▶ [Directions]: Among the entries, which lines carry the string "numbsimul"? Copy each of them.
┄┄┄┄┄┄┄┄┄┄
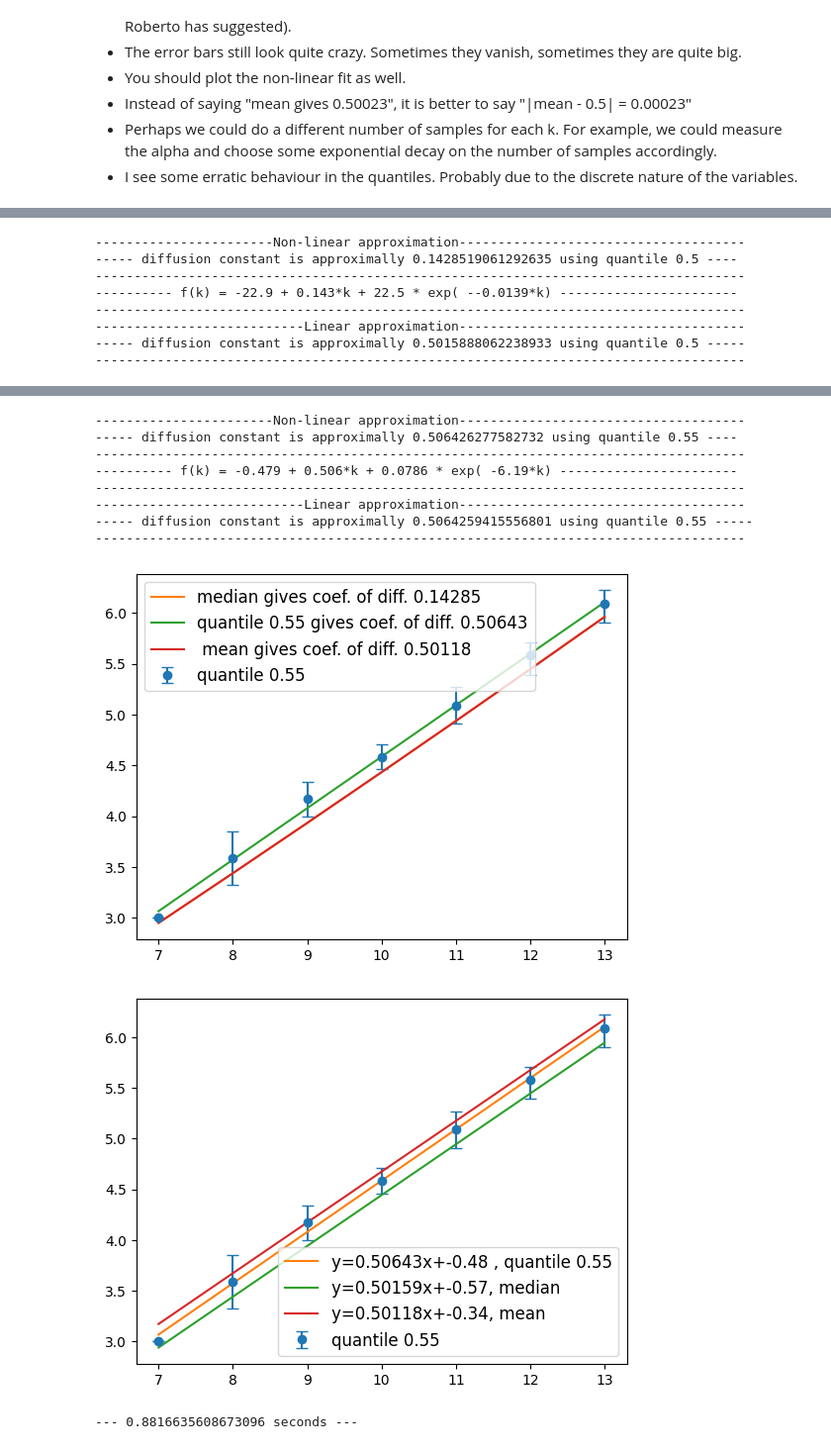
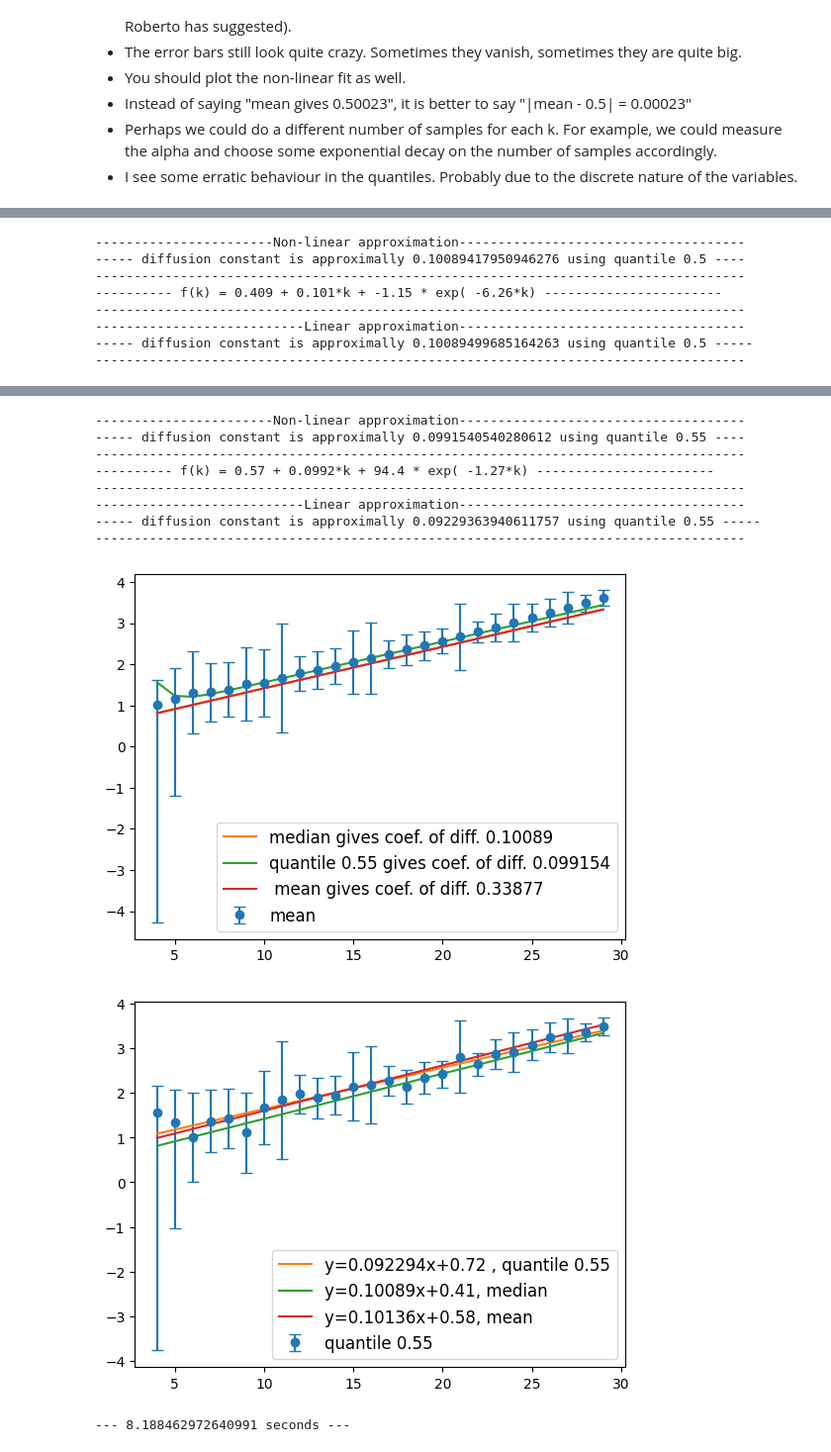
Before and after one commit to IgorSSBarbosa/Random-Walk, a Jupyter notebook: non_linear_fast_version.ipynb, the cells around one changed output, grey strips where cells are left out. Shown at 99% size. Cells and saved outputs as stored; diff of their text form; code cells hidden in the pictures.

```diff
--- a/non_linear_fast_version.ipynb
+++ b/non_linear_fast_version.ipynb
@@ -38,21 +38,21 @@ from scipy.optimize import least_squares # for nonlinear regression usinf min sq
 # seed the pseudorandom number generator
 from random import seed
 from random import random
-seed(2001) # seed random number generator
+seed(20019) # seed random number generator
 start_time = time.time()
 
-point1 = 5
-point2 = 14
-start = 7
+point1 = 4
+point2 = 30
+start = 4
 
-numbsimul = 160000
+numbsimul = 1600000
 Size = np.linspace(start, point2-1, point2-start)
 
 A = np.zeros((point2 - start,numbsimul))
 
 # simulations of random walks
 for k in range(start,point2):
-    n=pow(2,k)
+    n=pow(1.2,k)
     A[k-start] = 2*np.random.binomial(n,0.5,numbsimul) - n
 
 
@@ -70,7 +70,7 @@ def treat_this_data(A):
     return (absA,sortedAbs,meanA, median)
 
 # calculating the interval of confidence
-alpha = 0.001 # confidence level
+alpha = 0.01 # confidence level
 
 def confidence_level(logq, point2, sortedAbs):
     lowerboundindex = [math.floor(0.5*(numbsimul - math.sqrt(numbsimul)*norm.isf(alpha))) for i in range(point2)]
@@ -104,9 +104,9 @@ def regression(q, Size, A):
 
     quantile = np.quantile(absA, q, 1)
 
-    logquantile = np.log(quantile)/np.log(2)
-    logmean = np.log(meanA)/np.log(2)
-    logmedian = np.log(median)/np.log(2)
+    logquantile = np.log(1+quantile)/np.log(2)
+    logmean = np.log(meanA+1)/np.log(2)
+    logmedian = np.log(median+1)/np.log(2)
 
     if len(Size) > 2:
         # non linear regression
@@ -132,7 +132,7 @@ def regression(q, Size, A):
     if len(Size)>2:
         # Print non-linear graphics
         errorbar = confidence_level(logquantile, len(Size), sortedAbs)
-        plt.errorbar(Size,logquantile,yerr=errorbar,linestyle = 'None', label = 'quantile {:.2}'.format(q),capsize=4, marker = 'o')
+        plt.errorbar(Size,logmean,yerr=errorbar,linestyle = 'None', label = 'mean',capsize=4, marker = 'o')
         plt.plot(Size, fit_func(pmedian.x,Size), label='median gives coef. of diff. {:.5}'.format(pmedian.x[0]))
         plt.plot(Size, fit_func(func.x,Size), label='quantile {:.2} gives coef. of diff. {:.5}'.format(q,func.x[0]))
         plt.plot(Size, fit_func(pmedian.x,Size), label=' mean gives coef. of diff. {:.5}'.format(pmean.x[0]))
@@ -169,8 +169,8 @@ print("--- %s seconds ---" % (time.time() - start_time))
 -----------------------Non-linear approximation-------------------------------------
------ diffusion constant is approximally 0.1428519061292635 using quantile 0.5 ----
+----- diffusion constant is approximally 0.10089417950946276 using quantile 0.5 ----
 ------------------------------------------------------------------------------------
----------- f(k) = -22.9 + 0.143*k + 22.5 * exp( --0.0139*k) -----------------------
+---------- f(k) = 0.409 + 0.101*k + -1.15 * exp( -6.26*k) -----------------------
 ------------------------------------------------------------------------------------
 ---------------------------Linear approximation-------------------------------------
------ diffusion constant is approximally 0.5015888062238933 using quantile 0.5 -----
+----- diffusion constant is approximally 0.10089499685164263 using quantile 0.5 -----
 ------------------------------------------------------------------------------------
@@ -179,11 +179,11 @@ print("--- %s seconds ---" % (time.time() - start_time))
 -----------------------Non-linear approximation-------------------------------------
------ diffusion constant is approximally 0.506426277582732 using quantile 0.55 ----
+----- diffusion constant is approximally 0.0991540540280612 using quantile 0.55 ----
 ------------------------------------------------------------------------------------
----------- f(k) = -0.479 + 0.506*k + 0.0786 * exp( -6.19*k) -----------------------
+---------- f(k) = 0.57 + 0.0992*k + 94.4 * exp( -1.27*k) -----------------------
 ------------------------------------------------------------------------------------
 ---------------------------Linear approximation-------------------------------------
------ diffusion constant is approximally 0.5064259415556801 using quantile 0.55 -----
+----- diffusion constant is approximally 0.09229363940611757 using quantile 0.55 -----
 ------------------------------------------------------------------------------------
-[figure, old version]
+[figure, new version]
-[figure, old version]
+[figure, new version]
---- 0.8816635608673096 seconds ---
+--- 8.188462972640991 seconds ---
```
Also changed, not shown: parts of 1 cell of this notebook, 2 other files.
┄┄┄┄┄┄┄┄┄┄
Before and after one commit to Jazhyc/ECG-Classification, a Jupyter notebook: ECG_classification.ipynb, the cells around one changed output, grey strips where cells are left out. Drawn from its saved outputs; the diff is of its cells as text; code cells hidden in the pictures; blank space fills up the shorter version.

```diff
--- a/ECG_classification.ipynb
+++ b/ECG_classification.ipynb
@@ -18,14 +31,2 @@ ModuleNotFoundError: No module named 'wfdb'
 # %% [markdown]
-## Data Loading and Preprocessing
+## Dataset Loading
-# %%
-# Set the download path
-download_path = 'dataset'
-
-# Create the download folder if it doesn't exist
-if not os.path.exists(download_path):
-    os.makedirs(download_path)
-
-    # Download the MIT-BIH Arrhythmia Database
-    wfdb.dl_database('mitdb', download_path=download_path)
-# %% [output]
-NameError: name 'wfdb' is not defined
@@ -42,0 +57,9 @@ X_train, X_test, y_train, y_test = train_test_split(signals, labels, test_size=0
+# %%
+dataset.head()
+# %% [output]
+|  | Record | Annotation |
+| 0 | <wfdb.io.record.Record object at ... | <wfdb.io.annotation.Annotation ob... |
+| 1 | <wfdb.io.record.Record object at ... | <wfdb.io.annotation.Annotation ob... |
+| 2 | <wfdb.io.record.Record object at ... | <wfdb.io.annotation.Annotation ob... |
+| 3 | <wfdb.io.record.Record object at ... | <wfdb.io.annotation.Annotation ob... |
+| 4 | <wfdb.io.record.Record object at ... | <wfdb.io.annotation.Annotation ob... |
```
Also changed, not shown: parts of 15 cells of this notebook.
┄┄┄┄┄┄┄┄┄┄
▶ [Exercise response]:
-numbsimul = 160000
+numbsimul = 1600000
 A = np.zeros((point2 - start,numbsimul))
     A[k-start] = 2*np.random.binomial(n,0.5,numbsimul) - n
     lowerboundindex = [math.floor(0.5*(numbsimul - math.sqrt(numbsimul)*norm.isf(alpha))) for i in range(point2)]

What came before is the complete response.